Bring a message to the crowd.
Where's a common trust to deliver us from the wretched and the proud?
Sing a tune about the promise.
Speak on that which we depend.
Now let that certain light come shinin' then,
Baby, we could change the world again.

But if that certain light don't shine again,
Baby, this is how the world will end."

Thursday, March 4, 2010

Treasure on Earth or in Heaven . . . Choose

Jesus said to the Pharisees:

“There was a rich man who dressed in purple garments and fine linen and dined sumptuously each day.
And lying at his door was a poor man named Lazarus, covered with sores,
who would gladly have eaten his fill of the scraps that fell from the rich man’s table.
Dogs even used to come and lick his sores.

When the poor man died,
he was carried away by angels to the bosom of Abraham.

The rich man also died and was buried, and from the netherworld, where he was in torment,
he raised his eyes and saw Abraham far off and Lazarus at his side.

And he cried out, ‘Father Abraham, have pity on me.

Send Lazarus to dip the tip of his finger in water and cool my tongue,
for I am suffering torment in these flames.’

Abraham replied, ‘My child,

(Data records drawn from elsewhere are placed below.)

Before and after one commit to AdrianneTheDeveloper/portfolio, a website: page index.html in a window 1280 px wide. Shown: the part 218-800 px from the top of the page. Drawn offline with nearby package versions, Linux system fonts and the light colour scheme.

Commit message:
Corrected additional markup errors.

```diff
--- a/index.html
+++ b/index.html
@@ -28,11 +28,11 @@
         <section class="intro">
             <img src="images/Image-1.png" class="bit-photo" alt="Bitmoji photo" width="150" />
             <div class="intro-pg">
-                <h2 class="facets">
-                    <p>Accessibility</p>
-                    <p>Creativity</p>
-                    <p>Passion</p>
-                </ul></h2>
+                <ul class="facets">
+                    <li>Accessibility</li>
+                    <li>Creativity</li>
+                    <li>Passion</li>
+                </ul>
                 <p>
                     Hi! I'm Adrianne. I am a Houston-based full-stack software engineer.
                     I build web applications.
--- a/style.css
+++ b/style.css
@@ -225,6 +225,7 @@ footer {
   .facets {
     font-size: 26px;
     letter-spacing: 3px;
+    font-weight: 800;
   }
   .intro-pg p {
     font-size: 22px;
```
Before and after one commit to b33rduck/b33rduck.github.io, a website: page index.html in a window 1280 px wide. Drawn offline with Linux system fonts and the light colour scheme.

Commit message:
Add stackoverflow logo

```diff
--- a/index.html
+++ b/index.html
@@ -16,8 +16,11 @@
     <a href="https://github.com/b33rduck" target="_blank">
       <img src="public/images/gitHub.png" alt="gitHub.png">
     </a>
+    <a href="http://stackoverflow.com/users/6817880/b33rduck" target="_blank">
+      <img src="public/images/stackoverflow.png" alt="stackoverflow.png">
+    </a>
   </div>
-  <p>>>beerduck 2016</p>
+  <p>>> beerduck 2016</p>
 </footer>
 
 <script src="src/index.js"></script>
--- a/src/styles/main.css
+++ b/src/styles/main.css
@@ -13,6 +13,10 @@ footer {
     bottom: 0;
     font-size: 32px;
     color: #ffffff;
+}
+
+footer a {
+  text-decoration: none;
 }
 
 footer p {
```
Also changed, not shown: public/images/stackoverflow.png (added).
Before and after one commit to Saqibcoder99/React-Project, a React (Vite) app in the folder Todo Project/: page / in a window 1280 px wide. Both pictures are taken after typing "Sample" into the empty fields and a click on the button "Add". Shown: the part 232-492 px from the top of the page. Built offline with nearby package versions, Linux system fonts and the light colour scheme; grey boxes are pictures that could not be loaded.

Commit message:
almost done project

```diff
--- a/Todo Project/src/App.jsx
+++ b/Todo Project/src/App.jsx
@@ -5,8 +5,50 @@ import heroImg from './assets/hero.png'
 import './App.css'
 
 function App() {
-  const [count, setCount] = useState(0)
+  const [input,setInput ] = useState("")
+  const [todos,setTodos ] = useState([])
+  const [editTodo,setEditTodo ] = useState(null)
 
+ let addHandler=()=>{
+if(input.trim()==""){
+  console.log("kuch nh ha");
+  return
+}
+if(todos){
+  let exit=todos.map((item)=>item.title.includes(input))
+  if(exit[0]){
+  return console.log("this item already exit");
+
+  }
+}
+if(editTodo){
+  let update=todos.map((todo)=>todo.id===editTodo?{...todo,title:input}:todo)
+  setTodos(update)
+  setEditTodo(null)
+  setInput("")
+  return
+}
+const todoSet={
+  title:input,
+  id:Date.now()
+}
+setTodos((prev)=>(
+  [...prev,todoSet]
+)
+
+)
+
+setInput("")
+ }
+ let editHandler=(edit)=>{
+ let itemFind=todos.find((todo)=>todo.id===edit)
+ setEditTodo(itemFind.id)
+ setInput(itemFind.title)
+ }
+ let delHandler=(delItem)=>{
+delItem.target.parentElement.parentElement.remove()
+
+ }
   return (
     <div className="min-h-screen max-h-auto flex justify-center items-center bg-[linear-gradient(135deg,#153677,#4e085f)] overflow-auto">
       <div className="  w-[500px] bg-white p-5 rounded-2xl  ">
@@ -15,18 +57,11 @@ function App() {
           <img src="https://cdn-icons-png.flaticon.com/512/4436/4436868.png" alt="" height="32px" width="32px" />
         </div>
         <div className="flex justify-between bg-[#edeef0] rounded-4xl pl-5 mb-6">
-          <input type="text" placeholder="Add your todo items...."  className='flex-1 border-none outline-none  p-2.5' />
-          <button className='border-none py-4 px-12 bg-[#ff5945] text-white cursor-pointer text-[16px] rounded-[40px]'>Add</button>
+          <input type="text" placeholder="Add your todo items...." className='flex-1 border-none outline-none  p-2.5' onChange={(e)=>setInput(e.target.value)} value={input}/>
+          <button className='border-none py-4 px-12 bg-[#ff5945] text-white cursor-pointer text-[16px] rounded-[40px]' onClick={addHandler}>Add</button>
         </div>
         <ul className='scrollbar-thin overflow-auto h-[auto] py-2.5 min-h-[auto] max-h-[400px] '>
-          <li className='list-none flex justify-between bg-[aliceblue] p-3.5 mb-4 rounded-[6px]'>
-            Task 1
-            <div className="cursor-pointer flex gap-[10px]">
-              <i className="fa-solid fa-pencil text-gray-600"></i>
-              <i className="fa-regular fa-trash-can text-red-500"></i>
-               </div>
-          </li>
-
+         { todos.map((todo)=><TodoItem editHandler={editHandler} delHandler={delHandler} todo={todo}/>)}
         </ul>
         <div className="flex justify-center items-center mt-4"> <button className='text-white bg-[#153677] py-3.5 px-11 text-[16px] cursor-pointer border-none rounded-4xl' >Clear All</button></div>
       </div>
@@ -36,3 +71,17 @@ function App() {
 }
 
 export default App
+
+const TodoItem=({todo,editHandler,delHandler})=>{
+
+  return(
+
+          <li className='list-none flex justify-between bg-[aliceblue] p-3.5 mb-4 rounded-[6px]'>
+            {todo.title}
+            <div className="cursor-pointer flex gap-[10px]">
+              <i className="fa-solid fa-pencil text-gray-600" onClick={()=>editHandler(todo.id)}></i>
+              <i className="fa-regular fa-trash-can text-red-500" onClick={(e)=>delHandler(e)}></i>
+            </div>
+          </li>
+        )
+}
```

remember that you received what was good during your lifetime
while Lazarus likewise received what was bad;
but now he is comforted here, whereas you are tormented.":